Based on several soft December numbers, everyone seemed ready to say that we are in a recession. As of this writing, we are not. Could it happen? Ask 10 different economists and you will get 12 different answers.
What is a recession? By definition, it is six consecutive months (two quarters) of negative economic growth – falling real gross national product. The GDP for the fourth quarter of 2007 will likely be revised a few times after this writing, but early numbers show an increase of 0.6%. This compares to 4.9% in the third quarter. It’s unclear exactly how December’s numbers contributed to the quarter, but if we are in a recession, it likely started in January at the earliest. By definition, we could not claim to be in a recession until six months of negative growth has occurred – July at the earliest.
Reporting on February 1, the Institute of Supply Management (ISM) found that one of the top performing industries in January was “Primary Metals.” Reporting production growth in January are the primary-metals industry, miscellaneous manufacturing and fabricated-metal products. These are good signs for our industry. When discussing the PMI of 50.7%, the ISM said that “the past relationship between the PMI and the overall economy indicates that January’s 50.7 corresponds to a 3% increase in GDP on an annual basis.” If this is true, it’s unlikely a recession started in January.
Admittedly, there are some trouble spots in our economy that could affect us negatively in 2008. The credit shortage causes lenders to be reluctant to lend – as some of you may have experienced – and the unstable dollar may discourage overseas investors from U.S. investments. Both of these could negatively affect us in 2008. Will they? Ask an economist. Speaking of which, Jeff Thredgold – an economist by vocation – reminds us in his humorous collection “On the One Hand …” that “economists predicted 9 of the last five recessions.” 2008 might just make it 10 of the last five.
One economist speaking about the possibility of recession in 2008 said, “Americans could just get scared by a barrage of bad news.” If people do get scared and become overly cautious with their money, spending will go down and the economy will shrink. This is the logic behind the incentives being discussed. Money goes into our hands from the federal government to be put to work in the economy.
It seems that the media is intent on scaring the U.S. consumer, however. They seem to be trying to convince us that we are in a recession when, by definition, a recession could not occur until at least midyear. Even if a recession does occur, Ben Stein reminds us, “Even in a recession, more than 90% of those who want to work will be employed. Even in a recession, most businesses will make a profit. Even in a recession in this era, more than 10 million men and women will need cars and trucks. Many millions will need new homes. In the United States, even in a recession, there are plenty of people with money to spend. There’s money to be made, even when the economy itself has slowed down.”
So regardless of whether you have experienced any slowing in your business in 2008, the key is to not become scared and react in unhealthy ways.
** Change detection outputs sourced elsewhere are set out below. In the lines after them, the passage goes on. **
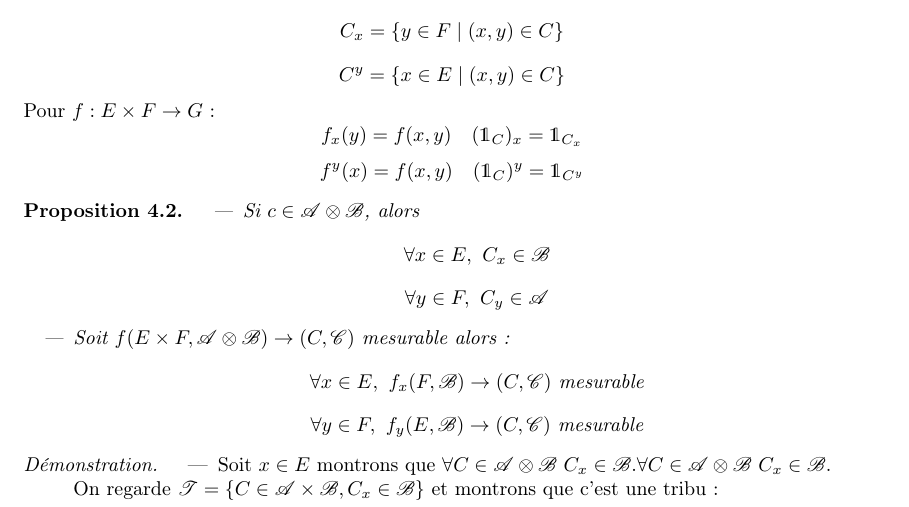
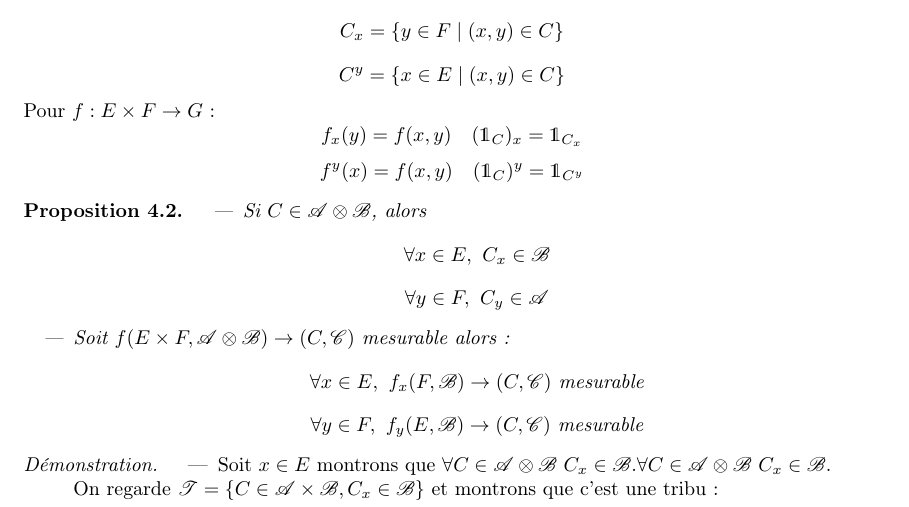
Before and after one commit to Yag000/integration-notes, a LaTeX document (integration-notes.tex, which reads contents/mesures_produits/espace.tex): part of page 26 of 43, cut so that both start at the same text. Compiled offline with pdfLaTeX.

Commit message:
fix: c should be C

```diff
--- a/contents/mesures_produits/espace.tex
+++ b/contents/mesures_produits/espace.tex
@@ -37,7 +37,7 @@
 
 \begin{prop}
 	\begin{itemize}
-		\item Si $c \in \triA \xor \triB$, alors
+		\item Si $C \in \triA \xor \triB$, alors
 		      $$\forall x \in E,\ C_x \in \triB$$
 		      $$\forall y \in F,\ C_y \in \triA$$
 		\item Soit $f (E\times F, \triA \xor \triB) \to (C, \triC)$ mesurable alors:
```
Also changed, not shown: contents/mesures_produits/espace.tex (2 more changed lines).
Continue to invest for the future because, by most accounts, any downturn in 2008 is likely to be short-lived – perhaps not reaching the six-month recession requirement. Most predictions have GDP “growth” at 0.5-3% in 2008, which happens to agree with January’s PMI number.
If by chance we see a long enough downturn to be defined as a recession, Mr. Stein offers a final reminder, “There’s another key truth about recessions: They always end, and the economy goes on to a new plateau.” Food for thought. IH